WORK INSTRUCTION:
Line by line, check the data for the string "button" and state how many lines have it, nothing more.

RECORDS FOR THE TASK:
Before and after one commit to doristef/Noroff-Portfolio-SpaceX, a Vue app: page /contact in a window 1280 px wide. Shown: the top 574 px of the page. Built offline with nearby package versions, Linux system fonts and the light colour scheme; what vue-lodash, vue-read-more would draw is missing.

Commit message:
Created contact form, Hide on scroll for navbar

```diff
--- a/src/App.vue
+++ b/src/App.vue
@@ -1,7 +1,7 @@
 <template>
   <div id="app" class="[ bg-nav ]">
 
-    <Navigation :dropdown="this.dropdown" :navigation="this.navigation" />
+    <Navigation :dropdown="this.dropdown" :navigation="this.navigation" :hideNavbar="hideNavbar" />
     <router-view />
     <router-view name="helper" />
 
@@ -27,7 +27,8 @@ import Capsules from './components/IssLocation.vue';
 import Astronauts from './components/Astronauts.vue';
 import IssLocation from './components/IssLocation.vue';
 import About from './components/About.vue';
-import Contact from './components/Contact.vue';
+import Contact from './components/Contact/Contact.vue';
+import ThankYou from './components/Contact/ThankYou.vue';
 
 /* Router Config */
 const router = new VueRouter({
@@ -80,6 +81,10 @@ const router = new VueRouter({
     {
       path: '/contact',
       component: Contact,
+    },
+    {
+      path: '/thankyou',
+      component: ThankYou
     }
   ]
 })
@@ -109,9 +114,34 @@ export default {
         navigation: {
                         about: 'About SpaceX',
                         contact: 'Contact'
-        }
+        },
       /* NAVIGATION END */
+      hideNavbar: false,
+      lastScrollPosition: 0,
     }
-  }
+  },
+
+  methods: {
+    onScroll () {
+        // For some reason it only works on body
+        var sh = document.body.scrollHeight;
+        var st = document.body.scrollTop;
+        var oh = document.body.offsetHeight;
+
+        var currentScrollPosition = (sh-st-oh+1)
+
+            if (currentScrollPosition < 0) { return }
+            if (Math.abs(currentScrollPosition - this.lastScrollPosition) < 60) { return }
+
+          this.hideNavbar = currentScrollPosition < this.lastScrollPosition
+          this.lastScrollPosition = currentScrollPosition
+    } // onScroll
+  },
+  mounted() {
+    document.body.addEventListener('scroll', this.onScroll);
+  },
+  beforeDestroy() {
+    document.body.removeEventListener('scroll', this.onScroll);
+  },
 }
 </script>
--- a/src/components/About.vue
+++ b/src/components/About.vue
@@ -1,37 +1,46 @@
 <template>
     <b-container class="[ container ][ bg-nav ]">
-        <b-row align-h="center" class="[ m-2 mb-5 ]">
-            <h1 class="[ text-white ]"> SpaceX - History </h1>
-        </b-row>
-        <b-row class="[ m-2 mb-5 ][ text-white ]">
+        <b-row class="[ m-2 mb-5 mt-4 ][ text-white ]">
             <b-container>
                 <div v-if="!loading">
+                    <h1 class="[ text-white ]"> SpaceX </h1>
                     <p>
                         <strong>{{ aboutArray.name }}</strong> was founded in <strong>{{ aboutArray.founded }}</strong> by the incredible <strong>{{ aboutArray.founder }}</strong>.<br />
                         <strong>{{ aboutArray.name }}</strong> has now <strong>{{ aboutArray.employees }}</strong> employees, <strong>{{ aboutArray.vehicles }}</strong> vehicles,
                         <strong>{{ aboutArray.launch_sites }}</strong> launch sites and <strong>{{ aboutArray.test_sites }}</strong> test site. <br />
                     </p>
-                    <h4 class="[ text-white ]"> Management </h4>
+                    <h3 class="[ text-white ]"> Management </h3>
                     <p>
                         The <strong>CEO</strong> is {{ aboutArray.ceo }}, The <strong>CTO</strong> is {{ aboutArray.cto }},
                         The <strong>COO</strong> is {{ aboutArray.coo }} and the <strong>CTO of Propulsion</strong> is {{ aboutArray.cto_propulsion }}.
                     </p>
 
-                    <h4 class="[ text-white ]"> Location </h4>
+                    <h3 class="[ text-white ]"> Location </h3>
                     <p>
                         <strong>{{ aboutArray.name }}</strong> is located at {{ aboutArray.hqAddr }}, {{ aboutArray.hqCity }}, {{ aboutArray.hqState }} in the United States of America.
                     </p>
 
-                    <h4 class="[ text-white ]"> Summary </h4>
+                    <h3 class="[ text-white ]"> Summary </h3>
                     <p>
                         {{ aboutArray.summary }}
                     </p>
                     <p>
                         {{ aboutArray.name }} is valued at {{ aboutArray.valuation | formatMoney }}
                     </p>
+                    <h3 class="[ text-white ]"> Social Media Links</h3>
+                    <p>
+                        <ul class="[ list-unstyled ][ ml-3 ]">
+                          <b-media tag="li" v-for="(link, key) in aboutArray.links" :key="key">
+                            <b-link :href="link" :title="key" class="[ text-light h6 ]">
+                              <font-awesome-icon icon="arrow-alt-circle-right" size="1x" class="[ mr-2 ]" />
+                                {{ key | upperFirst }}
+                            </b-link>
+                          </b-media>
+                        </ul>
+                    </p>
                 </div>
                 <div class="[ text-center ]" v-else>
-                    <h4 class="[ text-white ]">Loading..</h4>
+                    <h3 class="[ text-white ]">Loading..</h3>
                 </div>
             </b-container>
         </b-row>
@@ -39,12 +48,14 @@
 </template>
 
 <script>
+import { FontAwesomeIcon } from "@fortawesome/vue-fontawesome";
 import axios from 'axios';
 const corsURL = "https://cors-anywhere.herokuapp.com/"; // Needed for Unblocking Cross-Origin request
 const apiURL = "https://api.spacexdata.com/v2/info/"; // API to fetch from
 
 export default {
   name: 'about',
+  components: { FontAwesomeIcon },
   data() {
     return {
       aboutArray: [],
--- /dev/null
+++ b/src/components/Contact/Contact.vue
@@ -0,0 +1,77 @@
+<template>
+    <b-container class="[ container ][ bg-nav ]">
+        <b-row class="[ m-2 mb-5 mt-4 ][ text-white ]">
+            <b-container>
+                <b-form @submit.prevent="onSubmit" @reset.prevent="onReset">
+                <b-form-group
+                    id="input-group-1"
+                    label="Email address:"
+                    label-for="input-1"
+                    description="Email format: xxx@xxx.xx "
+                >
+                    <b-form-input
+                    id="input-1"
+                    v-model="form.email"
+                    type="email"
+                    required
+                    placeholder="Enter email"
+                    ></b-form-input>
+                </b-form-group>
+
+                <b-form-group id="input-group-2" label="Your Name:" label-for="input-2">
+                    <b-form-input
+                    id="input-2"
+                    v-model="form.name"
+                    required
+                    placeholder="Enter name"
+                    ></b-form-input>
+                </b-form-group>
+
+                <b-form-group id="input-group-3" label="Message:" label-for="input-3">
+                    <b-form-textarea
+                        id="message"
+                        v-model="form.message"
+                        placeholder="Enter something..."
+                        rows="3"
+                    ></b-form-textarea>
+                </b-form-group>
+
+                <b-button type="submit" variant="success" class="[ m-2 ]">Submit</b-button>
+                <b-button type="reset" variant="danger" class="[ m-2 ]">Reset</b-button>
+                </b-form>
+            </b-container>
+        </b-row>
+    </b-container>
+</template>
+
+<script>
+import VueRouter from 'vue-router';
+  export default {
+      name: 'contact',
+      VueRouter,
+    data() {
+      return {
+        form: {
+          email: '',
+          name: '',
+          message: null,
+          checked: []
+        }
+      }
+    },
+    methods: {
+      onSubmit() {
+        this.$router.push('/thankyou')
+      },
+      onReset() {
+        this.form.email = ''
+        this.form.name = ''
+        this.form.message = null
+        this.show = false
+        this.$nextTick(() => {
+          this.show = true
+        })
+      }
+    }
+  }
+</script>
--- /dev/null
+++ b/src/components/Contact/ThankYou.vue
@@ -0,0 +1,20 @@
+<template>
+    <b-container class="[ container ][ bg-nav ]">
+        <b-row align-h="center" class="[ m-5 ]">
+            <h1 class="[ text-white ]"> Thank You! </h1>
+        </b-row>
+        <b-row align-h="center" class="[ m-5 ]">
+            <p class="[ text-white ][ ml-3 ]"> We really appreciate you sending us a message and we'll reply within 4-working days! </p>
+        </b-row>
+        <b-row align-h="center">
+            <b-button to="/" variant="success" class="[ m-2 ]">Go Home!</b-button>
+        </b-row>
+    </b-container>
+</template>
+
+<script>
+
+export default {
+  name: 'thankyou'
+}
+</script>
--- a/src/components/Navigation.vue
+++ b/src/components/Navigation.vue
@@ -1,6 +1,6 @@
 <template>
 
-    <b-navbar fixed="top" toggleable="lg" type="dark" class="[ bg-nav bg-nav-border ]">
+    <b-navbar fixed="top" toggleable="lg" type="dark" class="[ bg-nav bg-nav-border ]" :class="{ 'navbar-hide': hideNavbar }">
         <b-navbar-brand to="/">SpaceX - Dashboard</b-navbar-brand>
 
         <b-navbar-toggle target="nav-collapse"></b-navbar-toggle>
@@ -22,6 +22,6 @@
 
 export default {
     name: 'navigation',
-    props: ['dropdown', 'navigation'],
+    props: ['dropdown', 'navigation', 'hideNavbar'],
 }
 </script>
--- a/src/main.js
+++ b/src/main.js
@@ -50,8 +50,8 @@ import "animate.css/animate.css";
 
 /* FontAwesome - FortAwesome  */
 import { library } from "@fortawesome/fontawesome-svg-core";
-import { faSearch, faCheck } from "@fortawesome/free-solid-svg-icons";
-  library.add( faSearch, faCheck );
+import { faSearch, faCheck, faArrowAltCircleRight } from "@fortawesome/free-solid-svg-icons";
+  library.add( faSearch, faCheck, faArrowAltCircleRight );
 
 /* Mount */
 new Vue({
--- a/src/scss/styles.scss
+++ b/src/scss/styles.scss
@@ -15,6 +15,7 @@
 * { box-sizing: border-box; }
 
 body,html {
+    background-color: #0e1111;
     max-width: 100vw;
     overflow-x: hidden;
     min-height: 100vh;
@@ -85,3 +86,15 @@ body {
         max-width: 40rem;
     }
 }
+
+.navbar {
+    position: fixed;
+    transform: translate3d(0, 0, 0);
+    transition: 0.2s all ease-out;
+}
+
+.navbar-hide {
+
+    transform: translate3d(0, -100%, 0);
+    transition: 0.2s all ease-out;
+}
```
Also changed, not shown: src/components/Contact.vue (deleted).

REPLY TO THE TASK:
3